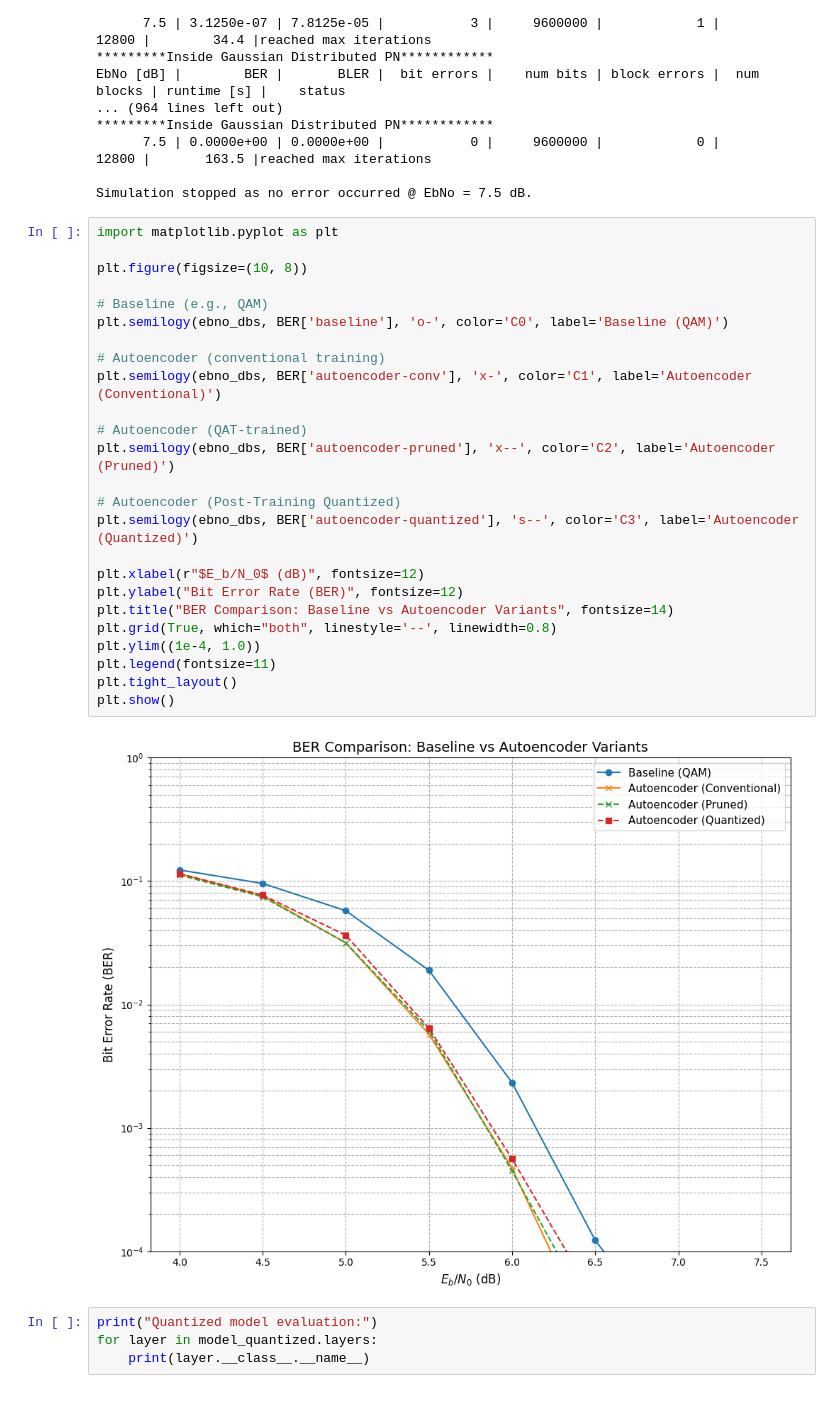
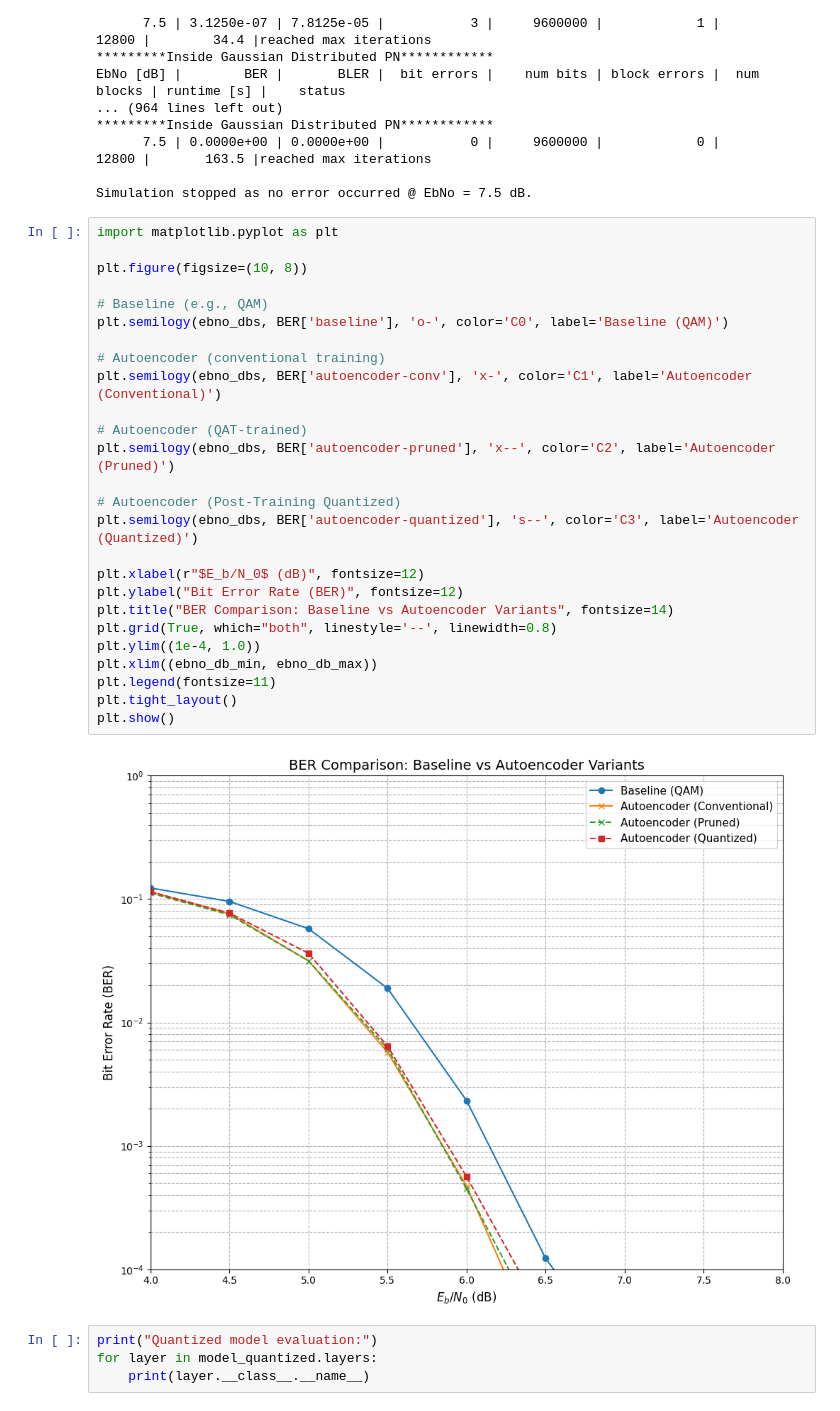
Before and after one commit to Joboreh97/Codes-that-function, a Jupyter notebook: tutorials/phy/functionalstyle_phasenoise_aware_64unit_pruned_demapper_conentional_constellation_used.ipynb, the cells around one changed output. Cells and saved outputs as stored; diff of their text form.

```diff
--- a/tutorials/phy/functionalstyle_phasenoise_aware_64unit_pruned_demapper_conentional_constellation_used.ipynb
+++ b/tutorials/phy/functionalstyle_phasenoise_aware_64unit_pruned_demapper_conentional_constellation_used.ipynb
@@ -1212,30 +1212,31 @@ Simulation stopped as no error occurred @ EbNo = 7.5 dB.
 # %%
 import matplotlib.pyplot as plt
 
 plt.figure(figsize=(10, 8))
 
 # Baseline (e.g., QAM)
 plt.semilogy(ebno_dbs, BER['baseline'], 'o-', color='C0', label='Baseline (QAM)')
 
 # Autoencoder (conventional training)
 plt.semilogy(ebno_dbs, BER['autoencoder-conv'], 'x-', color='C1', label='Autoencoder (Conventional)')
 
 # Autoencoder (QAT-trained)
 plt.semilogy(ebno_dbs, BER['autoencoder-pruned'], 'x--', color='C2', label='Autoencoder (Pruned)')
 
 # Autoencoder (Post-Training Quantized)
 plt.semilogy(ebno_dbs, BER['autoencoder-quantized'], 's--', color='C3', label='Autoencoder (Quantized)')
 
 plt.xlabel(r"$E_b/N_0$ (dB)", fontsize=12)
 plt.ylabel("Bit Error Rate (BER)", fontsize=12)
 plt.title("BER Comparison: Baseline vs Autoencoder Variants", fontsize=14)
 plt.grid(True, which="both", linestyle='--', linewidth=0.8)
 plt.ylim((1e-4, 1.0))
+plt.xlim((ebno_db_min, ebno_db_max))
 plt.legend(fontsize=11)
 plt.tight_layout()
 plt.show()
 # %% [output]
-[figure, old version]
+[figure, new version]
 # %%
 print("Quantized model evaluation:")
 for layer in model_quantized.layers:
```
..........
# Work order
Go through the listing above and write it out again exactly, dropping the pictures.

# Result
Before and after one commit to Joboreh97/Codes-that-function, a Jupyter notebook: tutorials/phy/functionalstyle_phasenoise_aware_64unit_pruned_demapper_conentional_constellation_used.ipynb, the cells around one changed output. Cells and saved outputs as stored; diff of their text form.

```diff
--- a/tutorials/phy/functionalstyle_phasenoise_aware_64unit_pruned_demapper_conentional_constellation_used.ipynb
+++ b/tutorials/phy/functionalstyle_phasenoise_aware_64unit_pruned_demapper_conentional_constellation_used.ipynb
@@ -1212,30 +1212,31 @@ Simulation stopped as no error occurred @ EbNo = 7.5 dB.
 # %%
 import matplotlib.pyplot as plt
 
 plt.figure(figsize=(10, 8))
 
 # Baseline (e.g., QAM)
 plt.semilogy(ebno_dbs, BER['baseline'], 'o-', color='C0', label='Baseline (QAM)')
 
 # Autoencoder (conventional training)
 plt.semilogy(ebno_dbs, BER['autoencoder-conv'], 'x-', color='C1', label='Autoencoder (Conventional)')
 
 # Autoencoder (QAT-trained)
 plt.semilogy(ebno_dbs, BER['autoencoder-pruned'], 'x--', color='C2', label='Autoencoder (Pruned)')
 
 # Autoencoder (Post-Training Quantized)
 plt.semilogy(ebno_dbs, BER['autoencoder-quantized'], 's--', color='C3', label='Autoencoder (Quantized)')
 
 plt.xlabel(r"$E_b/N_0$ (dB)", fontsize=12)
 plt.ylabel("Bit Error Rate (BER)", fontsize=12)
 plt.title("BER Comparison: Baseline vs Autoencoder Variants", fontsize=14)
 plt.grid(True, which="both", linestyle='--', linewidth=0.8)
 plt.ylim((1e-4, 1.0))
+plt.xlim((ebno_db_min, ebno_db_max))
 plt.legend(fontsize=11)
 plt.tight_layout()
 plt.show()
 # %% [output]
-[figure, old version]
+[figure, new version]
 # %%
 print("Quantized model evaluation:")
 for layer in model_quantized.layers:
```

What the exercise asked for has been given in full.